• _SUPPLIED MATERIAL_
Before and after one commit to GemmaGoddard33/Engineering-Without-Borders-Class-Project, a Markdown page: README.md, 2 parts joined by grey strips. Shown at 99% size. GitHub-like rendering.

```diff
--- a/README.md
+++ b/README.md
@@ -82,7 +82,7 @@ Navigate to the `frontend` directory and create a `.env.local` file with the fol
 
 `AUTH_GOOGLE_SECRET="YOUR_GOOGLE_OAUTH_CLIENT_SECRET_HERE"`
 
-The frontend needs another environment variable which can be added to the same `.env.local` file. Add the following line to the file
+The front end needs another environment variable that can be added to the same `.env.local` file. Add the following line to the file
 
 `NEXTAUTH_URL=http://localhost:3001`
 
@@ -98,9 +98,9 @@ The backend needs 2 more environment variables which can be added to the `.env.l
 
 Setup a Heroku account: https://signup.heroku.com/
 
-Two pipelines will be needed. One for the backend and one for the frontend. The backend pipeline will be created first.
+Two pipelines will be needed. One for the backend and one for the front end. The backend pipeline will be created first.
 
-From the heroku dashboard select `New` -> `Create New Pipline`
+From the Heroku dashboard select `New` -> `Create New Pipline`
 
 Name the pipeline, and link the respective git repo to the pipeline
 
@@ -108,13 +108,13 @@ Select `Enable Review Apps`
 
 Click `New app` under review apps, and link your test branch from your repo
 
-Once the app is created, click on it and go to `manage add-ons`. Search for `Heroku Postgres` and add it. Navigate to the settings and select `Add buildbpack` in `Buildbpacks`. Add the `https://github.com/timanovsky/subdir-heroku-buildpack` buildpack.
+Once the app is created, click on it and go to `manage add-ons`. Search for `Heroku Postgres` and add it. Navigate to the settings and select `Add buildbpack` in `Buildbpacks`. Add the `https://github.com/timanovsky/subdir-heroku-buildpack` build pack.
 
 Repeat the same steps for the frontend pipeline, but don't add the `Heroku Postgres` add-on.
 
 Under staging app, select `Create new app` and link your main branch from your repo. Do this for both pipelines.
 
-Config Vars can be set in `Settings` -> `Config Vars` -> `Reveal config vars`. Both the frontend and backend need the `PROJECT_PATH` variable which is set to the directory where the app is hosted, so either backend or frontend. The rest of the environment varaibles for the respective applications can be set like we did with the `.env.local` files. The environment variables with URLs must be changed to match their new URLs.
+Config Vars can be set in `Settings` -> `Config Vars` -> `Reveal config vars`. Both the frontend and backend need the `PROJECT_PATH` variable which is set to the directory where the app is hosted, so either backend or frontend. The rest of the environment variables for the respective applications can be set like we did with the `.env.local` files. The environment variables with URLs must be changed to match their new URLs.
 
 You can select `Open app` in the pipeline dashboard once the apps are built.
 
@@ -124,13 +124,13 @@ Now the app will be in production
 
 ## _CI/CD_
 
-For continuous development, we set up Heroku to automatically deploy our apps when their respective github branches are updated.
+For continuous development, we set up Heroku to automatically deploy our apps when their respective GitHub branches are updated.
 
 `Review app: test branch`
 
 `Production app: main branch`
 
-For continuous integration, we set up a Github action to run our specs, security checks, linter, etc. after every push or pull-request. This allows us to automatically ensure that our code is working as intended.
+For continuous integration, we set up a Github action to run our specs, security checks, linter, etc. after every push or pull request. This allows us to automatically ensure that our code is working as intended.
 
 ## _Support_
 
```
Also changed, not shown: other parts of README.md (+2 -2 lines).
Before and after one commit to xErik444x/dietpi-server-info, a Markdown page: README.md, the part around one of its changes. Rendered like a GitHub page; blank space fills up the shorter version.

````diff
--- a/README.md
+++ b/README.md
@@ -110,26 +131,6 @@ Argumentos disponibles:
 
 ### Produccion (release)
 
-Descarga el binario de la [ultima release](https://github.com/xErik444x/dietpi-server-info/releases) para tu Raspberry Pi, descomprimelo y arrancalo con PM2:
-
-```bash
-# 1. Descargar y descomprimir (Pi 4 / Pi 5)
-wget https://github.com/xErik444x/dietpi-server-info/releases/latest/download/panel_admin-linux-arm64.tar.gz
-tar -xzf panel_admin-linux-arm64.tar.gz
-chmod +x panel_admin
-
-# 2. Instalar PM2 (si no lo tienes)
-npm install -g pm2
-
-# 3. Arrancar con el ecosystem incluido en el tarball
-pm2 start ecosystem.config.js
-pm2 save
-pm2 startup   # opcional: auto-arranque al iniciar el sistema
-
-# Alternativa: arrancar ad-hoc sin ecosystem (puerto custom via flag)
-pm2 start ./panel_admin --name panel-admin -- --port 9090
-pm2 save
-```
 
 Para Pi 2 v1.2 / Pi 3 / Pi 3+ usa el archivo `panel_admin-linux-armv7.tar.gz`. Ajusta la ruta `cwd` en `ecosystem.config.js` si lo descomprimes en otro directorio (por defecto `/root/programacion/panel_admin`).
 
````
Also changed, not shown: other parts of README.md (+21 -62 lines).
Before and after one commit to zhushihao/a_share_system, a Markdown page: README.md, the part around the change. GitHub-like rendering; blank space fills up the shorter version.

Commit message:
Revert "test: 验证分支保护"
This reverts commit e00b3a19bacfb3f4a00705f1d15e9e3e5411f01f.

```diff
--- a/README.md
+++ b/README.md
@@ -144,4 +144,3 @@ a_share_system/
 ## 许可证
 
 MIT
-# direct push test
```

• _WHAT YOU WILL DO_
Reproduce each line in the listing above that mentions the string "when".

• _EXERCISE OUTPUT_
-For continuous development, we set up Heroku to automatically deploy our apps when their respective github branches are updated.
+For continuous development, we set up Heroku to automatically deploy our apps when their respective GitHub branches are updated.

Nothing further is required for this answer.